Sometimes it’s up to the dialog editor whether to cut a scene with lavs or booms (this is another discussion to have with your mixer; some people prefer one or to have both options in the cut). It can be hard to gauge which sounds better when one of the EQs is totally off (or levels are totally off). In addition to adding a temp EQ, it can help to adjust clip gain as you’re working. Ultimately this could help your mixer too (if they are using clip gain data when it comes time to mix).
Unused mics: There’s a couple ways to handle mics that aren’t needed. If there’s two mics on the same person and both sound pretty good, it’s ok to edit both and leave one unmuted and the other one muted. You could also make “X” tracks; “X1, X2, etc” and place any unused tracks on there. Your mixer may want these tracks or not (that’s another question to ask). It’s good to hang onto as much as possible in your own work session, either way. If a mixer later asks, “were there any other mics for this spot?” you can easily see how many mic options there were and can listen to the alts (so you can explain why you chose the way you did).
If you’re doing any processing (declicking, etc), it’s really important to keep a copy of the original somewhere accessible. Sometimes it’s muted on the track below or you can make a track labelled “unprocessed” (or something similar) so anyone can get back to the original, if needed. If it’s only a small portion of a region it may not be necessary to separate out. In general, you want to make it as quick and easy as possible for someone to hear the original (whether it’s on another track or pulling out a handle).
Headphones versus studio monitors: This is a personal preference, but I typically prefer headphones unless I’m working in a decent sounding room with monitors that I know and trust. It’s hard to hear rumble on a speaker that only has a 6 inch woofer, for example. If I’m working at a studio, I would rather edit on a mix stage than an edit bay (it’s not always possible but it’s really helpful if you have an option). Even better is to work in the mix room that the final mix will take place. The mic choices that you make in one room may sound very different in another – especially between a small edit room and a mix bay.

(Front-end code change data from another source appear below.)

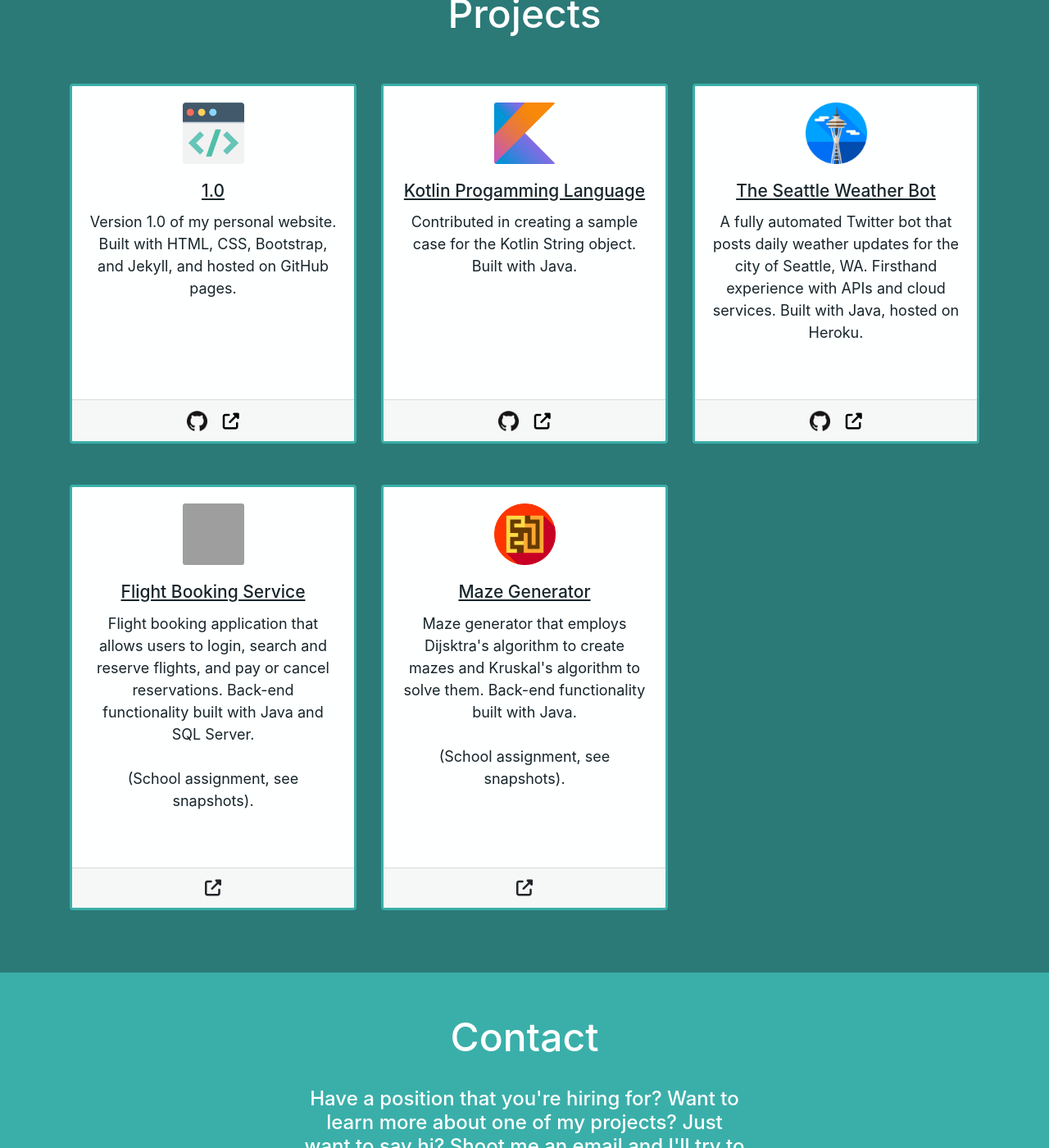
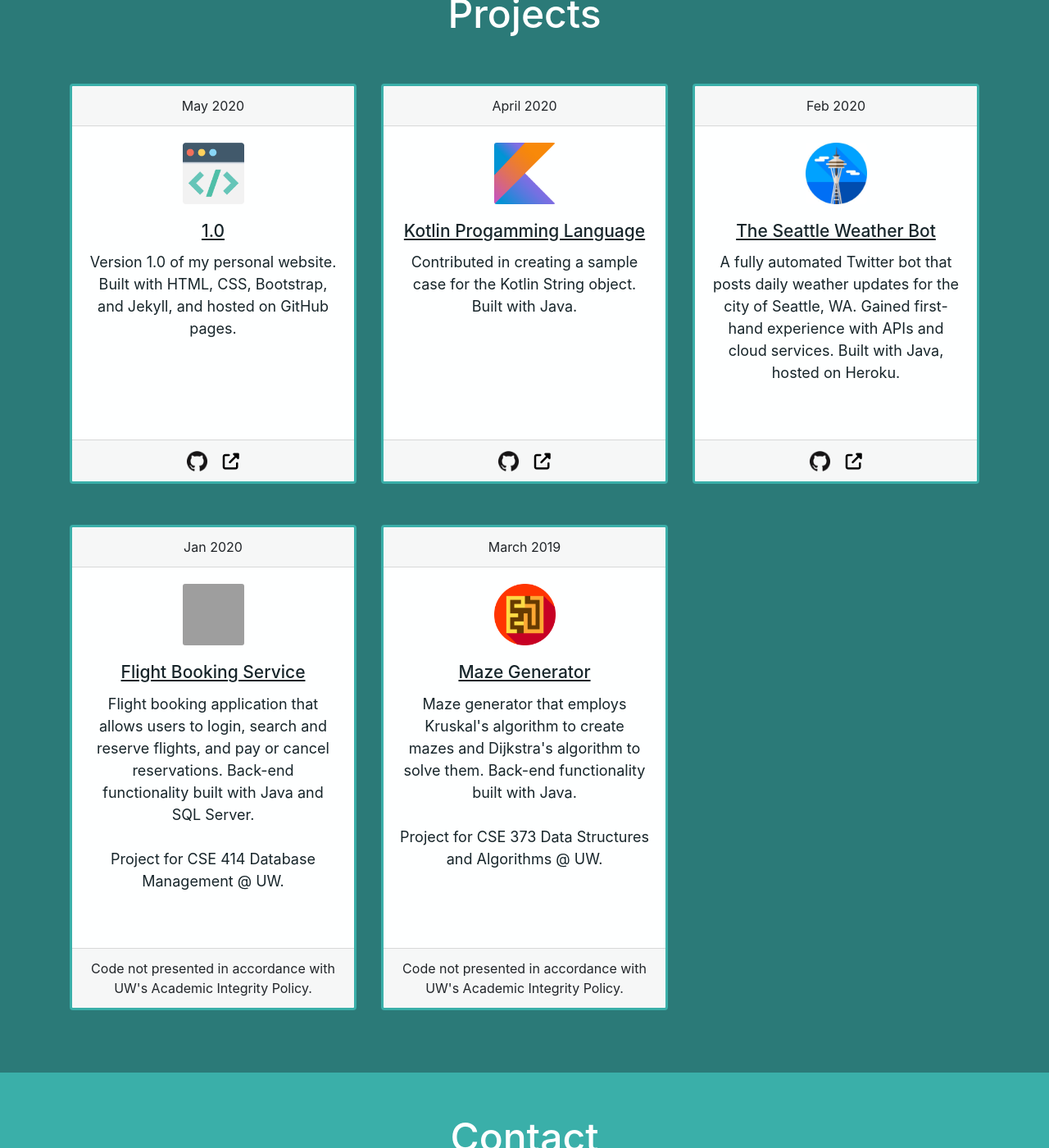
Before and after one commit to aisong1/aisong1.github.io, a Jekyll site: the page built from index.html, in a window 1280 px wide and 1400 px high, scrolled down 1622 px. Shown: the whole window at 82% size. Built offline with Jekyll 4.4.1, drawn with Linux system fonts in a browser that asks for light colours; nearby versions of some CDN libraries; grey boxes are pictures that could not be loaded.

Commit message:
Typo fixes

```diff
--- a/Gemfile
+++ b/Gemfile
@@ -7,7 +7,7 @@
 # gem "rails"
 
 #Gemfile
-# gem "jekyll"
+# gem "jekyll" --- uncomment for local testing
 gem "github-pages", "~> 204=", group: :jekyll_plugins
 
 group :jekyll_plugins do
--- a/index.html
+++ b/index.html
@@ -88,6 +88,9 @@
             <div class="row">
                 <div class="col-md-4 card-col">
                     <div class=" h-100 mt-5 card text-center">
+                        <div class="card-header">
+                            May 2020
+                        </div>
                         <img class="card-img" src="img/multimedia.png" alt="Website 1.0">
                         <div class="card-body">
                             <h5 class="card-title">1.0</h5>
@@ -96,10 +99,10 @@
                             </p>
                         </div>
                         <div class="card-footer">
-                            <a href="https://github.com/JetBrains/kotlin/pull/3330" target="_blank" style="margin-right: 14px">
+                            <a href="https://github.com/aisong1/aisong1.github.io" target="_blank" style="margin-right: 14px">
                                 <img class="card-git" src="img/GitHub-Mark-120px-plus.png" alt="Git">
                             </a>
-                            <a href="https://kotlinlang.org/api/latest/jvm/stdlib/kotlin/-string/compare-to.html" target="_blank" style="color: black; vertical-align: middle">
+                            <a href="https://aisong1.github.io/" target="_blank" style="color: black; vertical-align: middle">
                                 <i class="fas fa-external-link-alt fa-lg"></i>
                             </a>
                         </div>
@@ -107,6 +110,9 @@
                 </div>
                 <div class="col-md-4 card-col">
                     <div class="h-100 mt-5 card text-center">
+                        <div class="card-header">
+                            April 2020
+                        </div>
                         <img class="card-img" src="img/logo.png" alt="Kotlin">
                         <div class="card-body">
                             <h5 class="card-title">Kotlin Progamming Language</h5>
@@ -126,11 +132,14 @@
                 </div>
                 <div class="col-md-4 card-col">
                     <div class="h-100 mt-5 card text-center">
+                        <div class="card-header">
+                            Feb 2020
+                        </div>
                         <img class="card-img" src="img/weather.jpg" alt="Weather Bot">
                         <div class="card-body">
                             <h5 class="card-title">The Seattle Weather Bot</h5>
                             <p class="card-text">
-                                A fully automated Twitter bot that posts daily weather updates for the city of Seattle, WA. Firsthand experience with
+                                A fully automated Twitter bot that posts daily weather updates for the city of Seattle, WA. Gained first-hand experience with
                                 APIs and cloud services. Built with Java, hosted on Heroku.
                             </p>
                         </div>
@@ -138,7 +147,7 @@
                             <a href="https://github.com/aisong1/TheSeattleWeatherBot" target="_blank" style="margin-right: 14px">
                                 <img class="card-git" src="img/GitHub-Mark-120px-plus.png" alt="Git">
                             </a>
-                            <a href="https://twitter.com/bot_seattle" target="_blank" style="color: black; vertical-align: middle">
+                            <a href="" target="_blank" style="color: black; vertical-align: middle">
                                 <i class="fas fa-external-link-alt fa-lg"></i>
                             </a>
                         </div>
@@ -146,31 +155,37 @@
                 </div>
                 <div class="col-md-4 card-col">
                     <div class="h-100 mt-5 card text-center">
+                        <div class="card-header">
+                            Jan 2020
+                        </div>
                         <img class="card-img" src="img/plane.png" alt="Flight">
                         <div class="card-body">
                             <h5 class="card-title">Flight Booking Service</h5>
                             <p class="card-text">
                                 Flight booking application that allows users to login, search and reserve flights, and pay or cancel reservations. Back-end functionality built with Java and SQL Server.<br><br>
-                                (School assignment, see snapshots).
+                                Project for CSE 414 Database Management @ UW.
                             </p>
                         </div>
                         <div class="card-footer">
-                            <i class="fas fa-external-link-alt fa-lg"></i>
+                            <h>Code not presented in accordance with UW's Academic Integrity Policy.</h>
                         </div>
                     </div>
                 </div>
                 <div class="col-md-4 card-col">
                     <div class="h-100 mt-5 card text-center">
+                        <div class="card-header">
+                            March 2019
+                        </div>
                         <img class="card-img" src="img/maze.png" alt="Maze">
                         <div class="card-body">
                             <h5 class="card-title">Maze Generator</h5>
                             <p class="card-text">
-                                 Maze generator that employs Dijsktra's algorithm to create mazes and Kruskal's algorithm to solve them. Back-end functionality built with Java. <br><br>
-                                 (School assignment, see snapshots).
+                                 Maze generator that employs Kruskal's algorithm to create mazes and Dijkstra's algorithm to solve them. Back-end functionality built with Java. <br><br>
+                                 Project for CSE 373 Data Structures and Algorithms @ UW.
                             </p>
                         </div>
                         <div class="card-footer">
-                            <i class="fas fa-external-link-alt fa-lg"></i>
+                            <h>Code not presented in accordance with UW's Academic Integrity Policy.</h>
                         </div>
                     </div>
                 </div>
```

Advanced dialog editing
This has been a basic overview of dialog editing. There’s more advanced skills that come up such as:
- Removing sound fx that naturally occur in production audio so they can be used in the M&E (foreign versions)
- Creating fill that can be used for ADR, filling in holes, or used as transitions between mics
- Adjusting mics for phase or sync issues
- Conforming lav mics (from the source recording) when they aren’t included or cut by the editor
Who makes a good dialog editor?
Dialog editing is a good fit for people who like to work alone and is generally more independent and less stressful than mixing. You have to be detail-oriented and like problem-solving. It’s rewarding because it’s often a drastic change between where you started and what it sounds like when you’re done. It can be really challenging at times, too. As far as sound editing goes, it’s probably the most important job (because dialog is up front and center – literally).